The radars, which cost around Rs 25 lakh each, have the capability to detect mines or IEDs buried up to a depth of three feet.
Initial investigations into the attack on the Kishtaram-Palodi road in Sukma have acknowledged that two blasts took place around noon when two MPVs were passing through the area.
The first blast toppled an MPV, causing the death of nine personnel from head injuries. A much smaller blast was triggered under the second MPV. While no bodies of Maoists were recovered from the spot, intelligence reports from Andhra Greyhounds, a special force created to combat Maoist insurgents, said six rebels were killed after CRPF troopers in the second MPV responded to the attack on the first.
The first MPV and the site of the attack are being studied by experts from the CRPF and Heavy Vehicle Factory, Jabalpur, but Hindustan Times learns that none of the victims have any bullet injuries.
As the MPV was found to be perfect, the forensic and explosive experts are trying to understand how the bodies including that of the driver were flung as far as 25 meters away on the impact of the explosion.
North Block officials told Hindustan Times on condition of anonymity that the IED used in the first blast contained 50 kilograms of fuel oil explosive (94% ammonium nitrate mixed with 6% diesel) and triggered by a camera flash light through a command wire.
Initial evidence indicates that the explosive device was inside a steel container and buried some three feet under the road.
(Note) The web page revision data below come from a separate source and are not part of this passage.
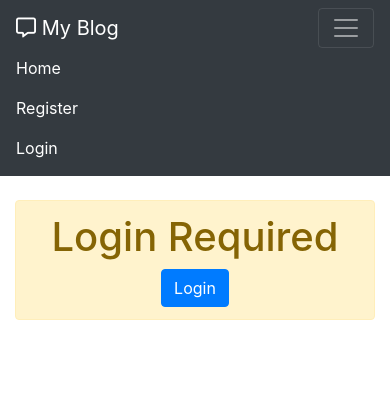
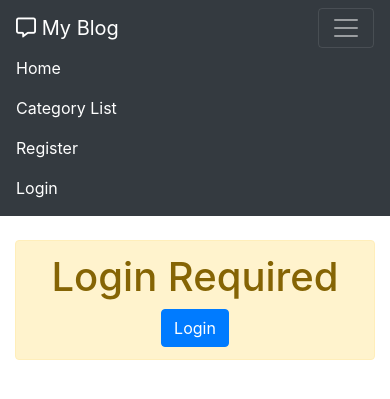
Before and after one commit to kyrios213/simple_blog, a Django app: page /add_category/ in a window 390 px wide, after a click that opens the changed part. Shown: the top 399 px of the page. Run offline with Django 3.2, Linux system fonts and the light colour scheme; some libraries are stand-ins or nearby versions.

Commit message:
Added category list and changed the forms.py file

```diff
--- a/myblog/forms.py
+++ b/myblog/forms.py
@@ -9,7 +9,13 @@ class PostForm(forms.ModelForm):
         widgets = {
             'title': forms.TextInput(attrs={'class': 'form-control'}),
             'title_tag': forms.TextInput(attrs={'class': 'form-control'}),
-            'author': forms.Select(attrs={'class': 'form-control'}),
+            'author': forms.TextInput(attrs={
+                'class': 'form-control',
+                'value': '',
+                'id': 'author',
+                'type': 'hidden',
+                }),
+           # 'author': forms.Select(attrs={'class': 'form-control'}),
             'category': forms.Select(attrs={'class': 'form-control'}),
             'body': forms.Textarea(attrs={'class': 'form-control'}),
         }
@@ -24,3 +30,17 @@ class EditForm(forms.ModelForm):
             'title': forms.TextInput(attrs={'class': 'form-control'}),
             'body': forms.Textarea(attrs={'class': 'form-control'}),
         }
+
+
+class CategoryForm(forms.ModelForm):
+    class Meta:
+        model = Category
+        fields = ('name',)
+
+        widgets = {
+            'name': forms.TextInput(attrs={
+                'class': 'form-control',
+                'id': 'categoryName',
+                'type': 'text',
+            })
+        }
--- a/myblog/templates/myblog/add_category.html
+++ b/myblog/templates/myblog/add_category.html
@@ -11,10 +11,13 @@
             <div class="col-10">
                 <form action="" method="post">
                     {% csrf_token %}
-                    <div class="form-group">
-                        {{ form.as_p}}
+                    <div class="form-group row">
+                        <label for="categoryName" class="col-sm-2 col-form-label">{{ form.name.label }}:</label>
+                        <div class="col-sm-10">
+                            {{ form.name }}
+                        </div>
                     </div>
-                    <button class="btn btn-primary" type="submit">Add</button>
+                    <button class="btn btn-primary mt-4" type="submit">Add</button>
                 </form>
             </div>
         </div>
--- a/myblog/templates/myblog/add_post.html
+++ b/myblog/templates/myblog/add_post.html
@@ -19,6 +19,12 @@
             </div>
         </div>
     </section>
+
+    <script>
+        var name = '{{ user.id }}';
+        document.getElementById("author").value = name;
+
+    </script>
 {% else %}
     <div class="container mt-4">
         <div class="alert alert-warning text-center" role="alert">
--- a/myblog/templates/myblog/categories.html
+++ b/myblog/templates/myblog/categories.html
@@ -5,7 +5,7 @@
 {% block content %}
 
 <div class="container bg-light my-4">
-    <h1>{{ category }}</h1>
+    <h1>{{ category|capfirst }}</h1>
     <div class="row">
         {% if post_categories %}
             {% for post in post_categories %}
@@ -14,8 +14,8 @@
                     <p class="text-muted">posted by: {{ post.author }} on {{ post.post_date }}</p>
                     <p class='lead'>{{ post.body|slice:":200" }}</p>
                     {% if post.author == user %}
-                        <p><a href={% url 'myblog:edit' post.id %} class="btn btn-outline-primary btn-block btn-sm">Edit</a></p>
-                        <p><a href={% url 'myblog:delete' post.id %} class="btn btn-outline-primary btn-block btn-sm">Delete</a></p>
+                        <p><a href="{% url 'myblog:edit' post.id %}" class="btn btn-outline-primary btn-block btn-sm">Edit</a></p>
+                        <p><a href="{% url 'myblog:delete' post.id %}" class="btn btn-outline-primary btn-block btn-sm">Delete</a></p>
                     {% endif %}
                     <hr>
                 </div>
--- a/myblog/templates/myblog/delete_post.html
+++ b/myblog/templates/myblog/delete_post.html
@@ -5,7 +5,7 @@
 {% block content %}
 
 {% if user.is_authenticated %}
-    {% if post.author == user %}
+    {% if post.author.id == user.id %}
         <section class="container my-4 text-center">
             <h1>Delete - {{ post.title|capfirst }}</h1>
             <div class="row">
--- a/myblog/templates/myblog/detail.html
+++ b/myblog/templates/myblog/detail.html
@@ -6,7 +6,7 @@
 
 <div class="container-fluid mt-4 p-4 text-center">
     <h1>{{ post.title }}</h1>
-    <p class="text-muted"><a href="{% url 'myblog:categoryview' post.category %}">{{ post.category }}</a></p>
+    <p class="text-muted"><a href="{% url 'myblog:categoryview' post.category %}">{{ post.category|capfirst }}</a></p>
     <p class="text-muted">posted by: {{ post.author }} on {{ post.post_date }}</p>
     <p class="lead">{{ post.body|safe }}</p>
     <br />
--- a/myblog/templates/myblog/home.html
+++ b/myblog/templates/myblog/home.html
@@ -10,7 +10,7 @@
         {% for post in object_list %}
             <div class="col-8 offset-2 my-3 text-center">
                 <h2><a href="{% url 'myblog:detail' post.id %}">{{ post.title|capfirst }}</a></h2>
-                <p class="text-muted"><a href="{% url 'myblog:categoryview' post.category %}">{{ post.category }}</a>
+                <p class="text-muted"><a href="{% url 'myblog:categoryview' post.category|slugify %}">{{ post.category|capfirst }}</a>
                 <p class="text-muted">posted by: {{ post.author }} on {{ post.post_date }}</p>
                 <p class='lead'>{{ post.body|slice:":200" }}</p>
                 {% if post.author == user %}
--- a/myblog/templates/myblog/update_post.html
+++ b/myblog/templates/myblog/update_post.html
@@ -5,7 +5,7 @@
 {% block content %}
 
 {% if user.is_authenticated %}
-    {% if post.author == user %}
+    {% if post.author.id == user.id %}
         <section class="container my-4">
             <h1>Edit - {{ post.title|capfirst }}</h1>
             <div class="row">
--- a/myblog/urls.py
+++ b/myblog/urls.py
@@ -1,5 +1,5 @@
 from django.urls import path
-from .views import HomeView, PostDetailView, PostCreateView, PostEditView, PostDeleteView, CategoryCreateView, CategoryView
+from .views import HomeView, PostDetailView, PostCreateView, PostEditView, PostDeleteView, CategoryCreateView, CategoryView, CategoryListView
 
 app_name = 'myblog'
 
@@ -11,4 +11,5 @@ urlpatterns = [
     path('article/edit/<int:pk>', PostEditView.as_view(), name='edit'),
     path('article/delete/<int:pk>', PostDeleteView.as_view(), name='delete'),
     path('category/<str:cats>/', CategoryView, name='categoryview'),
+    path('category_list/', CategoryListView, name='categorylist'),
 ]
--- a/myblog/views.py
+++ b/myblog/views.py
@@ -3,17 +3,29 @@ from django.views import generic
 from django.urls import reverse_lazy
 
 from .models import Post, Category
-from .forms import PostForm, EditForm
+from .forms import PostForm, EditForm, CategoryForm
 
 class HomeView(generic.ListView):
     model = Post
     template_name = 'myblog/home.html'
     queryset = Post.objects.order_by('-id').all()
 
+    def get_context_data(self, *args, **kwargs):
+        cat_menu = Category.objects.all()
+        context = super(HomeView, self).get_context_data(*args, **kwargs)
+        context['cat_menu'] = cat_menu
+        return context
+
 
 class PostDetailView(generic.DetailView):
     model = Post
     template_name = 'myblog/detail.html'
+
+    def get_context_data(self, *args, **kwargs):
+        cat_menu = Category.objects.all()
+        context = super(PostDetailView, self).get_context_data(*args, **kwargs)
+        context['cat_menu'] = cat_menu
+        return context
 
 
 class PostCreateView(generic.CreateView):
@@ -24,7 +36,7 @@ class PostCreateView(generic.CreateView):
 
 class CategoryCreateView(generic.CreateView):
     model = Category
-    fields = '__all__'
+    form_class = CategoryForm
     template_name = 'myblog/add_category.html'
 
 
@@ -39,7 +51,19 @@ class PostDeleteView(generic.DeleteView):
     template_name = 'myblog/delete_post.html'
     success_url = reverse_lazy('myblog:home')
 
+
 def CategoryView(request, cats):
-    category = Category.objects.filter(name=cats).first()
+    cat_menu = Category.objects.all()
+    category = Category.objects.filter(name=cats.replace('-', ' ')).first()
     post = Post.objects.filter(category=category).order_by('-id')
-    return render(request, 'myblog/categories.html', {'post_categories': post, 'category': category,})
+    return render(request, 'myblog/categories.html', {
+        'post_categories': post,
+        'category': category,
+        'cat_menu': cat_menu,
+        })
+
+def CategoryListView(request):
+    cat_menu_list = Category.objects.all()
+    return render(request, 'myblog/category_list.html', {
+        'cat_menu_list': cat_menu_list,
+    })
--- a/templates/base.html
+++ b/templates/base.html
@@ -13,7 +13,7 @@
     <title>{% block title %}{% endblock %}</title>
   </head>
   <body>
-    <nav class="navbar navbar-expand-md navbar-dark bg-dark">
+    <nav class="navbar navbar-expand-lg navbar-dark bg-dark">
       <a class="navbar-brand" href="{% url 'myblog:home' %}"><i class="far fa-comment-alt"></i> My Blog</a>
       <button class="navbar-toggler" type="button" data-toggle="collapse" data-target="#navbarSupportedContent" aria-controls="navbarSupportedContent" aria-expanded="false" aria-label="Toggle navigation">
         <span class="navbar-toggler-icon"></span>
@@ -24,6 +24,22 @@
           <li class="nav-item active">
             <a class="nav-link" href="{% url 'myblog:home' %}">Home</a>
           </li>
+          {% if cat_menu %}
+            <li class="nav-item dropdown active">
+              <a class="nav-link dropdown-toggle" data-toggle="dropdown" href="#" role="button" aria-haspopup="true" aria-expanded="false">
+              Categories
+              </a>
+              <div class="dropdown-menu">
+                {% for category in cat_menu %}
+                  <a class="dropdown-item" href="{% url 'myblog:categoryview' category.name|slugify %}">{{ category.name|capfirst }}</a>
+                {% endfor %}
+              </div>
+            </li>
+          {% else %}
+              <li class="nav-item active">
+                <a class="nav-link" href="{% url 'myblog:categorylist' %}">Category List</a>
+              </li>
+          {% endif %}
           {% if user.is_authenticated %}
             <li class="nav-item active">
               <a class="nav-link" href="{% url 'myblog:add_post' %}">Post</a>
@@ -46,7 +62,7 @@
       </div>
     </nav>
 
-    {%block content %}{% endblock %}
+    {% block content %}{% endblock %}
 
     <!-- Option 1: jQuery and Bootstrap Bundle (includes Popper) -->
     <script src="https://code.jquery.com/jquery-3.5.1.slim.min.js" integrity="sha384-DfXdz2htPH0lsSSs5nCTpuj/zy4C+OGpamoFVy38MVBnE+IbbVYUew+OrCXaRkfj" crossorigin="anonymous"></script>
```
Also changed, not shown: myblog/templates/myblog/category_list.html (added, +16 -0 lines), 1 other file.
It had a huge impact on the MPV as indicated by the 12 feet by 5 feet crater created by the blast. There are no reports of damage to the armour of the MPV. No less than 73 factories manufacture porous ammonium nitrate in India and the basic chemical is available for Rs 76 per kilogram.
Given the fact that Maoists are burying devices up to a depth of three to four feet, the CRPF brass is now examining the emergency buy of ground penetration radars, also used by US forces in Afghanistan, which provide a 3D cross-section of earth under survey. This will ensure that IEDs planted by Maoists are detected promptly, limiting casualties in areas where Maoist rebels, known as Naxalites, are active.
Many in North Block say the fight against Maoists should be fought by the state police like the battle against insurgents is in Kashmir (and in Punjab in the 1980s) rather than being outsourced to the CRPF.
There is also need to speed up road construction in the South Bastar region of Chhattisgarh to ensure development in the innards of Maoist territories. An all-India average that’s upwards of 23 kilometres of roads are being built in the country; the figure has slumped to 5 km per day in South Bastar in the past three months.